Do NOT beat your kids!

The saying “Spare the rod and spoil the child” is a tragic misunderstanding of a passage of the Book of Proverbs (Proverbs 13:24). The rod referred to that used by shepherds in ancient times to guide sheep to go in a certain direction, but NOT to ever BEAT them! Beating children with anything should be considered abuse, because adults are stronger than children. Therefore, the only thing kids can learn from being beaten is that bullying is acceptable and thus they can get ahead by bulling weaker and smaller people!

Why science education must be naturalistic

One of Creationists’ most serious objections to how science is taught to students in most public schools is that all supernatural explanations (miracles) are rejected out of hand, and this somehow limits the vision of scientists. But the truth is actually the opposite. To explain why, consider this scenario:

Supernatural explanation:

Child: Daddy, what causes lighting and thunder?

Father: God sends lightning bolts and thunder blasts to frighten people into submitting to His will.

Scientific explanation:

Child: Daddy, what causes lighting and thunder?

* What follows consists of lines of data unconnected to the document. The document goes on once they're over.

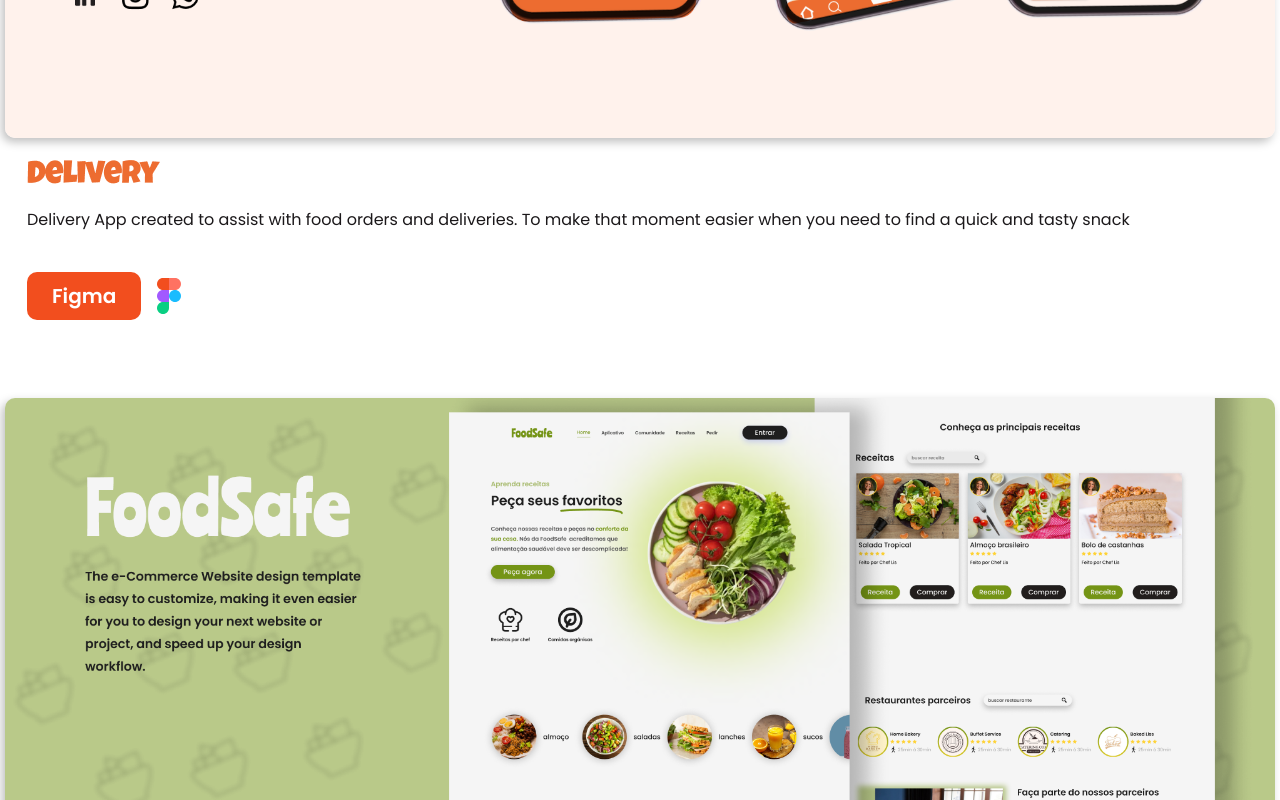
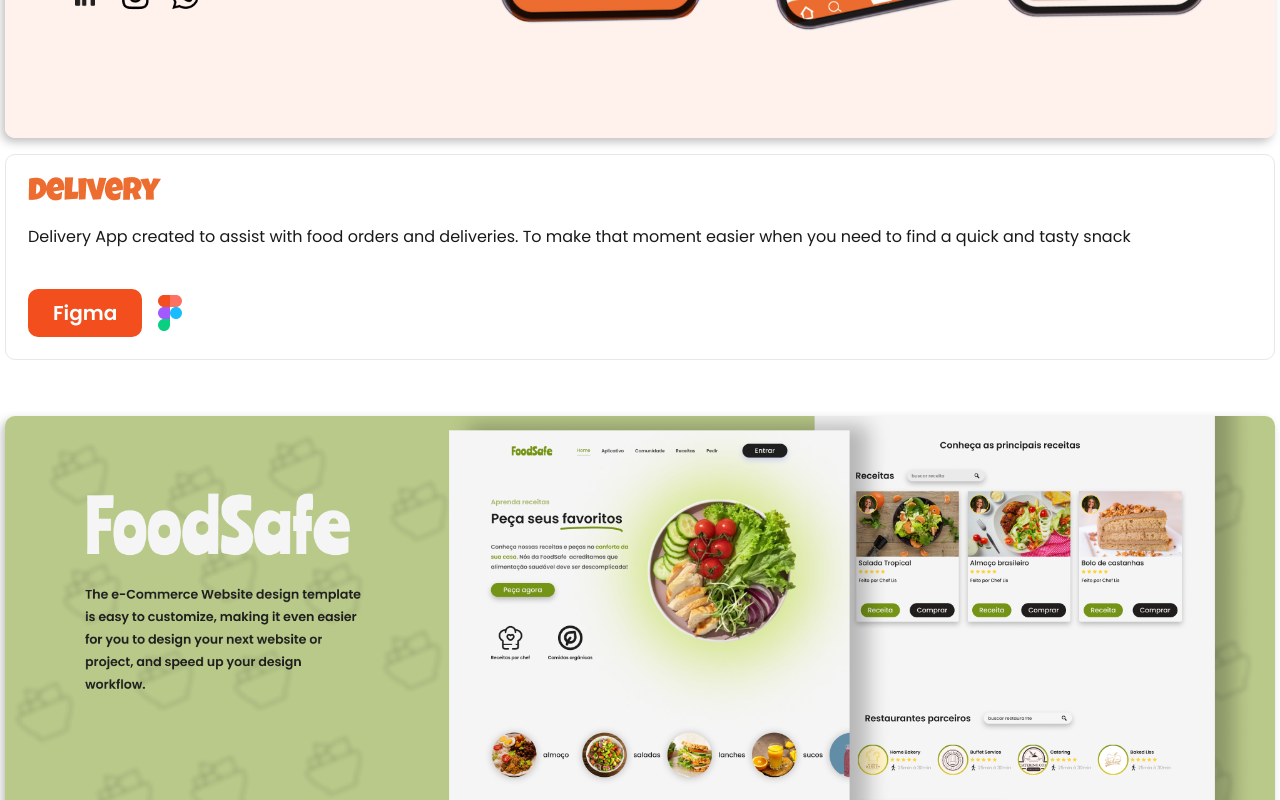
Before and after one commit to LeoCesar0/elle-portifolio, a React (Vite) app: page / in a window 1280 px wide. Shown: the part 920-1720 px from the top of the page. Built offline with nearby package versions, Linux system fonts and the light colour scheme.

Commit message:
chore: card design

```diff
--- a/src/components/ProjectsSection.jsx
+++ b/src/components/ProjectsSection.jsx
@@ -15,13 +15,13 @@
             ? project.description
             : useT(project.description);
         return (
-          <article key={key}>
+          <article key={key} className="grid grid-cols-1 gap-4">
             <img
               className="rounded-[10px] card-shadow bg-cover "
               src={imagePath}
               alt={`Project Image ${project.name}`}
             />
-            <div className="p-[22px]">
+            <div className="p-[22px] rounded-[10px] border border-[rgba(255, 242, 236, 1)]">
               <img
                 className="mb-[24px]"
                 src={titleImagePath}
```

Father: Lightning is caused by unequal electric charges between two clouds or between a cloud and the ground causing a massive discharge of electricity. Thunder results from lightning heating the air and causing it to expand suddenly, producing powerful sound waves.

OK, Creationists, would you want BOTH these explanations taught in science classrooms regarding how weather occurs? Well that’s about as silly as requiring any form of Creationism taught alongside evolution! There is no evidence whatsoever that God directly causes lighting or thunder, and indeed such an idea might lead to the assumption that anyone struck by lighting was being punished by God. This is “magical thinking” which, if it had not been questioned centuries ago, would have prevented research into finding ways for people to avoid lighting by understanding how it behaves. Thus, any supernatural explanation, one that totally ignores or negates the known laws of physics and chemistry, would be no explanation at all, but merely an argument without evidence. And that is exactly why Creationism can never be scientific, but evolution is. Evolution is consistent with all known scientific laws, it is based on physical evidence, and it leads to more research. Acceptance of Creationism, or even the assumptions that allow for Creationism to be considered credible, would bring scientific advancement on almost any subject to a grinding halt, because you could then simply dismiss any unusual or complex phenomenon by saying “God did it, I believe that, so it’s settled”.

Therefore, there is no place for the supernatural in science education.